16:40- Comparing The Thermodynamic Equilibrium Constant and the Concentration Equilibrium Constant
18:28- Question: Adding NaCl to a Solution of Acetic Acid
21:46- Question: Solubility of the Above Problem
24:58- Why Does This Happen?
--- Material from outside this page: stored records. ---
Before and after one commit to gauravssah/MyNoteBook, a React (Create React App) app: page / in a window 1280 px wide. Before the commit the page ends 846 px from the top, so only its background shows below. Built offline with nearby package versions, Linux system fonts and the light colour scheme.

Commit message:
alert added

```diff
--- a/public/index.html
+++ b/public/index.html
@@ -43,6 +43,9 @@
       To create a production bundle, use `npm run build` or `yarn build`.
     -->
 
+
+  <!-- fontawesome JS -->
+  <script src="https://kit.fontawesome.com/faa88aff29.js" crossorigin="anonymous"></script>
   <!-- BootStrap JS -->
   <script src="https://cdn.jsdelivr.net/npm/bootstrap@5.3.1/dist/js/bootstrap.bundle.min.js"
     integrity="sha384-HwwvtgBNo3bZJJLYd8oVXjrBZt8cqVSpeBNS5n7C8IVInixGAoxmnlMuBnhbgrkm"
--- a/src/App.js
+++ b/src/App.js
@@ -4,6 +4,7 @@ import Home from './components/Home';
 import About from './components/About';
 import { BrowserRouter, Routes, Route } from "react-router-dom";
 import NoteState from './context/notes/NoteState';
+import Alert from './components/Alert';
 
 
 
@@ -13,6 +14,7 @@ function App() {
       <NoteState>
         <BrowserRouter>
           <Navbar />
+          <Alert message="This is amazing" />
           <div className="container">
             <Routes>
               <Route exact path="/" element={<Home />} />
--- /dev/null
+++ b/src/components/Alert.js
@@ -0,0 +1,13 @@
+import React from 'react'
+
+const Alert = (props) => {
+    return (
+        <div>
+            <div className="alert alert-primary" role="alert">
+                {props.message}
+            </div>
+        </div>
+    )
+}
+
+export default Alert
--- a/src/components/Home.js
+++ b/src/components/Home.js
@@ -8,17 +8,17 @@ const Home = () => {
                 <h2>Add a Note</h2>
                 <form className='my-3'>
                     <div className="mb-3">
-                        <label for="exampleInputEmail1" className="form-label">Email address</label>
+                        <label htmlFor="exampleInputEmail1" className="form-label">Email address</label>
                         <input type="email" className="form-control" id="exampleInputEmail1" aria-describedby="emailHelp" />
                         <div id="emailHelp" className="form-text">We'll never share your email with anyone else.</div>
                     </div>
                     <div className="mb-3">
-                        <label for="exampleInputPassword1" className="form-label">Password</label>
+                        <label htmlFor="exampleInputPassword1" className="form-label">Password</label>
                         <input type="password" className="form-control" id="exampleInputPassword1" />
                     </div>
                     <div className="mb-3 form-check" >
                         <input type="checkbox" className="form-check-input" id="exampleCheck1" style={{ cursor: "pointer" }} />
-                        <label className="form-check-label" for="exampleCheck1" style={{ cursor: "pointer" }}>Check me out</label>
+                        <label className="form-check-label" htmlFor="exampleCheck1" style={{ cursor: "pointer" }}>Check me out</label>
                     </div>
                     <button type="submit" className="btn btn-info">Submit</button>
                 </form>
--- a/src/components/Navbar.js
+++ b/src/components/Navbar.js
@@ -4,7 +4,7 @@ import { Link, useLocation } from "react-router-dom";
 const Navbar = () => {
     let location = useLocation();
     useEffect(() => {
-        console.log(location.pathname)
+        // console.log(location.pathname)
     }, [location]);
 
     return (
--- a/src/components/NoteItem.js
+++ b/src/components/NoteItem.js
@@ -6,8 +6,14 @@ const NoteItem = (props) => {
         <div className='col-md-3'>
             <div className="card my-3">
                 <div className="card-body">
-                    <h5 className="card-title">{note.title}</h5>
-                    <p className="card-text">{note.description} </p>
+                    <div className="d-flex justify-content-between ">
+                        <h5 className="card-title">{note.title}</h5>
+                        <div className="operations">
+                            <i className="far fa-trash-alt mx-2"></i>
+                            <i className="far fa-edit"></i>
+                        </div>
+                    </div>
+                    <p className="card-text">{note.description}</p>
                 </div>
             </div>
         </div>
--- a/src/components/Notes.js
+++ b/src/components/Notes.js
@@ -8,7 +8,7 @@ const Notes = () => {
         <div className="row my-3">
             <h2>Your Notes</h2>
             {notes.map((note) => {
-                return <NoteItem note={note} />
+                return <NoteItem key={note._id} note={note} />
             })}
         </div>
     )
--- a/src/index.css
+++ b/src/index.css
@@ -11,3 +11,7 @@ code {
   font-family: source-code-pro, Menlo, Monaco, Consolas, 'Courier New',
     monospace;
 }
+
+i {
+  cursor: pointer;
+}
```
Oppositely Charge Ions Attract...
25:37- Freely Arranging Ions In Order to Lower Their Energy
27:58- Favoring the Most Ionic State of the System
28:23- Applying this Logic to the TST Treatment of the Reaction
29:52- Equations at Infinite Dilution
30:36- Master Equation for Transition State Theory and What it Predicts
31:02- Plotting What is Predicted
34:05- The 131C Final Exam
35:57- Review Problem: Calculating The Michaelis Constant, Km, Vmax, Turnover Number, Catalytic Efficiency of an Enzyme
36:33- In Enzyme Kinetics, This is the Mechanism that Operates
37:32- Michaeilis-Menten Kinetics Graph: Reaction Rate/Substrate Concentration
38:24- The Lineweaver-Burk Plot
39:19- What Your Plot Should Look Like Qualitatively
40:11- Example Problem: Chemical Kinetics: Steady State Reaction
46:18- More Kinetic Issues- Rules for Reaction Rate
47:06- Method 1 for Experimentally Determining the Rate Law
48:25- Method 2 for Experimentally Determining the Rate Law
48:41- Example of Method 2
49:00- Method 3: Measuring the Influence of the Initial Reactant Concentration of the Reaction Half-Life
49:36- Summary of Three Methods
49:39- The Arrhenius Equation